John Metcalfe is CityLab’s Bay Area bureau chief, based in Oakland. His coverage focuses on climate change and the science of cities.
Architects dream of the days when “Hello” becomes “Ahoy!”
It’s hard to imagine oil tankers disappearing anytime soon. Yet Amsterdam’s Chris Collaris believes it could happen, either from the rise of clean energy, economic crises cutting demand for crude, or the construction of oceanic pipelines.
So Collaris and other designers have devised a contingency plan should the seas get flooded with unwanted tankers: Drag them close to shore and pimp them out as trendy developments. They’d cut yawning holes through the vessels to create sunny entrances, and outfit the interior with commercial and residential complexes. Crowds could even drive right into the converted tankers on roadways elevated above the waves.
Here’s how the designers envision their inaugural ship, dubbed “The Black Gold”:
The inside height makes it possible to stack multiple open floor areas or closed building volumes within the body of the ship. But also big open spaces for museum and cultural exhibition are within the ships’ enormous interior volume potential. Places for longer stay or exceptional acoustic demands can easily be accommodated in extra box structures within the vessels’ body. The enormous body of the ship can accommodate a serious village area. The renovated deck accommodates a swimming pool with glass bottom on top of the ships’ main entrance and a pedestrian scenic night route is accommodated on top of the former deck piping.
The project smells intensely of architectural fantasy—one would think the owners of these tankers would simply recycle the steel for cash.
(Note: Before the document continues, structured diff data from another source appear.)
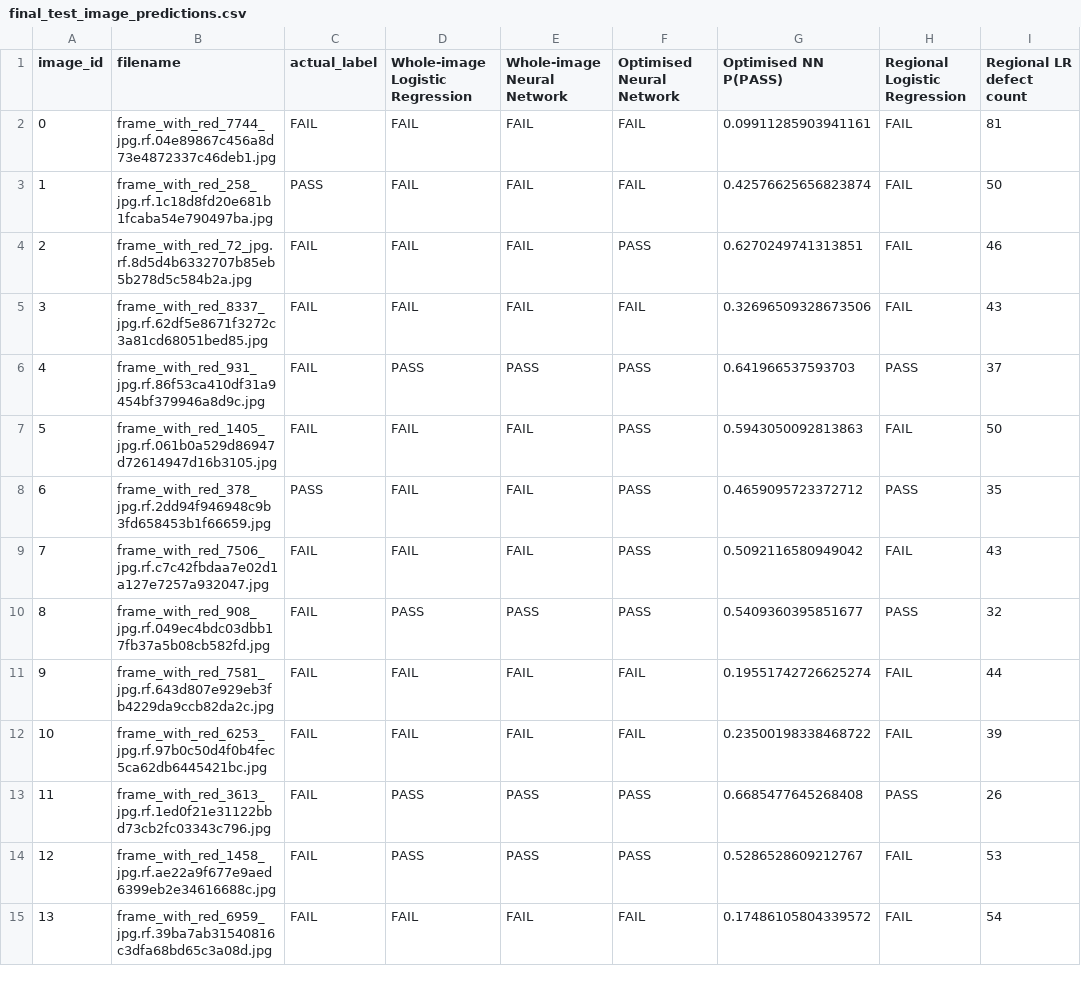
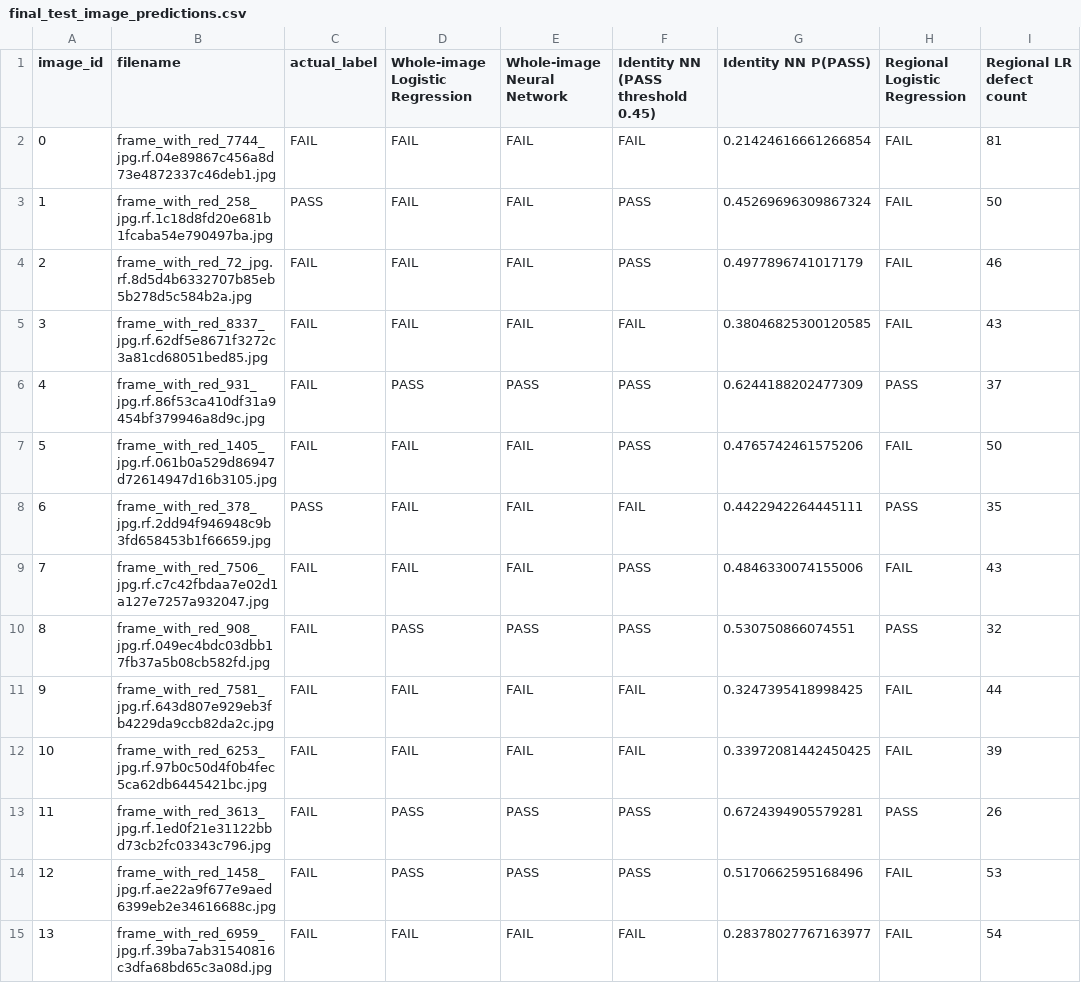
Before and after one commit to bencurwengreen/Pork-Rasher-Inspection, a CSV file: data/processed/final_test_image_predictions.csv, drawn as a sheet; only a part is shown; the diff covers the shown part only; the diff names each change by its address in the sheet, - before the commit and + after, or states it on an @@ line.

```diff
--- a/data/processed/final_test_image_predictions.csv
+++ b/data/processed/final_test_image_predictions.csv
-F1: Optimised Neural Network
+F1: Identity NN (PASS threshold 0.45)
-G1: Optimised NN P(PASS)
+G1: Identity NN P(PASS)
-G2 (Identity NN P(PASS)): 0.09911285903941161
+G2 (Identity NN P(PASS)): 0.21424616661266854
-F3: FAIL
+F3: PASS
-G3 (Identity NN P(PASS)): 0.42576625656823874
+G3 (Identity NN P(PASS)): 0.45269696309867324
-G4 (Identity NN P(PASS)): 0.6270249741313851
+G4 (Identity NN P(PASS)): 0.4977896741017179
-G5 (Identity NN P(PASS)): 0.32696509328673506
+G5 (Identity NN P(PASS)): 0.38046825300120585
-G6 (Identity NN P(PASS)): 0.641966537593703
+G6 (Identity NN P(PASS)): 0.6244188202477309
-G7 (Identity NN P(PASS)): 0.5943050092813863
+G7 (Identity NN P(PASS)): 0.4765742461575206
-F8: PASS
+F8: FAIL
-G8 (Identity NN P(PASS)): 0.4659095723372712
+G8 (Identity NN P(PASS)): 0.4422942264445111
-G9 (Identity NN P(PASS)): 0.5092116580949042
+G9 (Identity NN P(PASS)): 0.4846330074155006
-G10 (Identity NN P(PASS)): 0.5409360395851677
+G10 (Identity NN P(PASS)): 0.530750866074551
-G11 (Identity NN P(PASS)): 0.19551742726625274
+G11 (Identity NN P(PASS)): 0.3247395418998425
-G12 (Identity NN P(PASS)): 0.23500198338468722
+G12 (Identity NN P(PASS)): 0.33972081442450425
-G13 (Identity NN P(PASS)): 0.6685477645268408
+G13 (Identity NN P(PASS)): 0.6724394905579281
-G14 (Identity NN P(PASS)): 0.5286528609212767
+G14 (Identity NN P(PASS)): 0.5170662595168496
-G15 (Identity NN P(PASS)): 0.17486105804339572
+G15 (Identity NN P(PASS)): 0.28378027767163977
```
Also changed, not shown: 69 edited cells elsewhere in this file, data/processed/final_test_error_audit.csv, data/processed/final_test_model_comparison.csv, 17 other files.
Still, you got to admire the designers’ willingness to think really, really big: